Of the 18 items one might find in a woman’s purse in a Catholic Church, no mention was made of a Rosary or small prayer book. That blows me away!
Hi Pauletta! Thanks so much for reading my post and for taking the time to write. I asked the ladies I interviewed for the contents of their purses. The 18 items are a consolidated list. None of them mentioned a Rosary or small prayer book so they were not included in my post.
Out of the 18 items that you listed that might be found in a woman’s purse in a Catholic church, there was no mention of a Rosary, a small meditation or prayer book. That just blows me away!
Please read my reply above.

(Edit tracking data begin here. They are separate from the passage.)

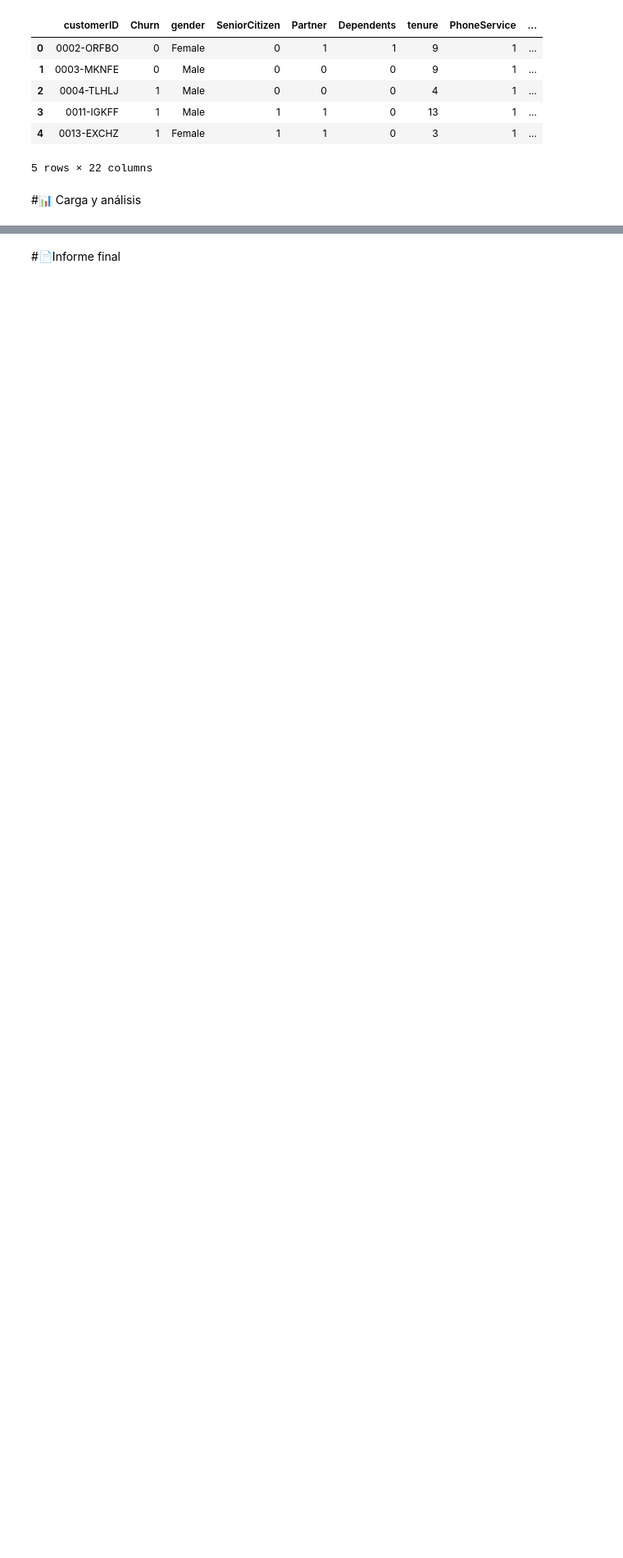
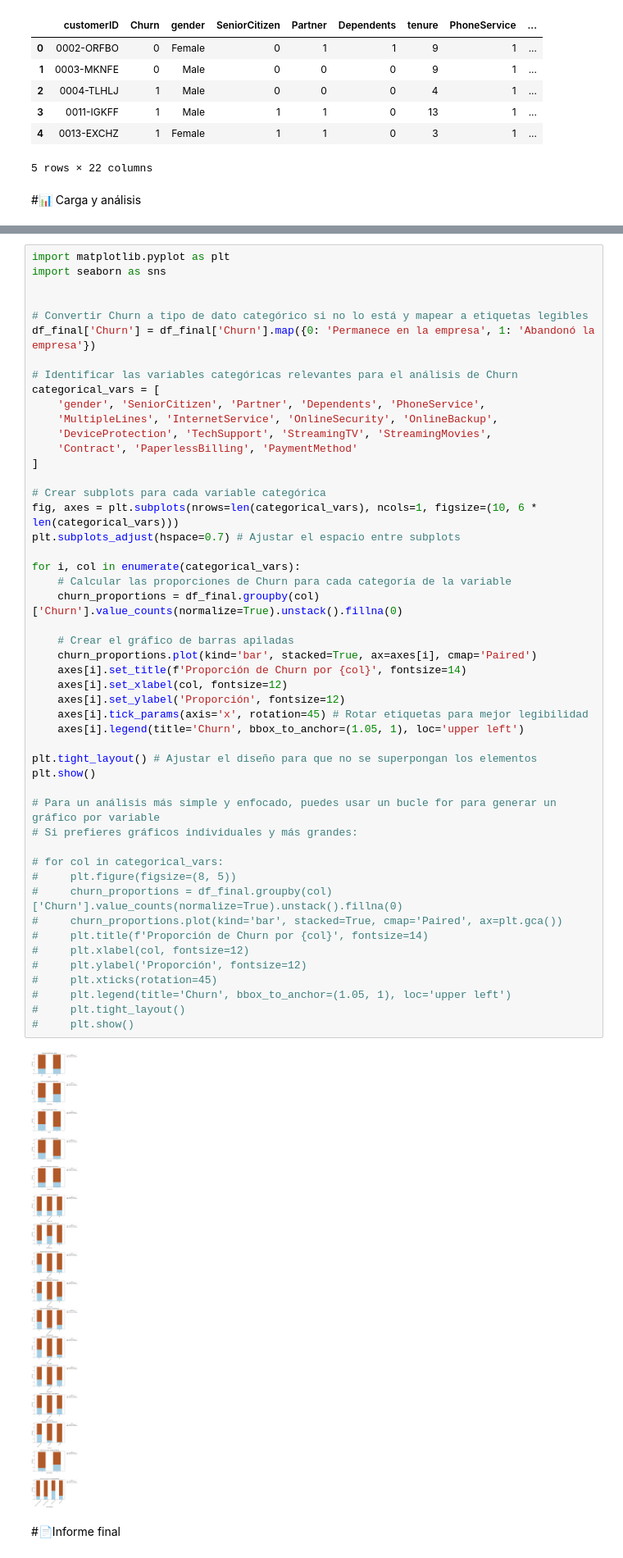
Before and after one commit to Near-o7/challenge2-data-science-LATAM, a Jupyter notebook: TelecomX_LATAM.ipynb, the cells around one changed output, grey strips where cells are left out. Shown at 82% size. Cells and saved outputs as stored; diff of their text form; blank space fills up the shorter version.

Commit message:
Crear primera iteración de gráficos de distribución y comportamiento de clientes

```diff
--- a/TelecomX_LATAM.ipynb
+++ b/TelecomX_LATAM.ipynb
@@ -325,2 +369,53 @@ df_final.head()
+# %%
+import matplotlib.pyplot as plt
+import seaborn as sns
+
+
+# Convertir Churn a tipo de dato categórico si no lo está y mapear a etiquetas legibles
+df_final['Churn'] = df_final['Churn'].map({0: 'Permanece en la empresa', 1: 'Abandonó la empresa'})
+
+# Identificar las variables categóricas relevantes para el análisis de Churn
+categorical_vars = [
+    'gender', 'SeniorCitizen', 'Partner', 'Dependents', 'PhoneService',
+    'MultipleLines', 'InternetService', 'OnlineSecurity', 'OnlineBackup',
+    'DeviceProtection', 'TechSupport', 'StreamingTV', 'StreamingMovies',
+    'Contract', 'PaperlessBilling', 'PaymentMethod'
+]
+
+# Crear subplots para cada variable categórica
+fig, axes = plt.subplots(nrows=len(categorical_vars), ncols=1, figsize=(10, 6 * len(categorical_vars)))
+plt.subplots_adjust(hspace=0.7) # Ajustar el espacio entre subplots
+
+for i, col in enumerate(categorical_vars):
+    # Calcular las proporciones de Churn para cada categoría de la variable
+    churn_proportions = df_final.groupby(col)['Churn'].value_counts(normalize=True).unstack().fillna(0)
+
+    # Crear el gráfico de barras apiladas
+    churn_proportions.plot(kind='bar', stacked=True, ax=axes[i], cmap='Paired')
+    axes[i].set_title(f'Proporción de Churn por {col}', fontsize=14)
+    axes[i].set_xlabel(col, fontsize=12)
+    axes[i].set_ylabel('Proporción', fontsize=12)
+    axes[i].tick_params(axis='x', rotation=45) # Rotar etiquetas para mejor legibilidad
+    axes[i].legend(title='Churn', bbox_to_anchor=(1.05, 1), loc='upper left')
+
+plt.tight_layout() # Ajustar el diseño para que no se superpongan los elementos
+plt.show()
+
+# Para un análisis más simple y enfocado, puedes usar un bucle for para generar un gráfico por variable
+# Si prefieres gráficos individuales y más grandes:
+
+# for col in categorical_vars:
+#     plt.figure(figsize=(8, 5))
+#     churn_proportions = df_final.groupby(col)['Churn'].value_counts(normalize=True).unstack().fillna(0)
+#     churn_proportions.plot(kind='bar', stacked=True, cmap='Paired', ax=plt.gca())
+#     plt.title(f'Proporción de Churn por {col}', fontsize=14)
+#     plt.xlabel(col, fontsize=12)
+#     plt.ylabel('Proporción', fontsize=12)
+#     plt.xticks(rotation=45)
+#     plt.legend(title='Churn', bbox_to_anchor=(1.05, 1), loc='upper left')
+#     plt.tight_layout()
+#     plt.show()
+# %% [output]
+[figure, added]
 # %% [markdown]
 #📄Informe final
```
Also changed, not shown: parts of 5 cells of this notebook.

This seems to be an earlier version of your second comment at top.
Thanks, Dan, for writing back to me. Sorry for the second comment….I’m not too good at this so I inadvertently sent a second mailing. And thanks for explaining about the survey of those ladies. Guess I must be old fashioned….I almost feel naked without my Rosary. 🙂 I arrive early & so I bring a couple of favorite meditation books along with me. Oh yes, I leave my purse in the pew. Sometimes I walk off without it and someone comes chasing to give it back to me. I’m new to you site and look forward to your next article. Many thanks!
Hi Pauletta! Welcome to the site! Feel free to sign up and you’ll receive an email when a new article is posted.
One of the ladies I interviewed is my own mother–a daily communicant. She recites the Rosary and reads the Magnificat each morning at 6AM before heading to Mass at 7. She hangs her Rosary from her bedpost and keeps the Magnificat on her nightstand. She carries neither in her purse. At 73 years young, she might be considered “old fashioned” as well, but I’m sure she wouldn’t agree 🙂
Thanks for responding to this post and I look forward to your comments! Happy Easter!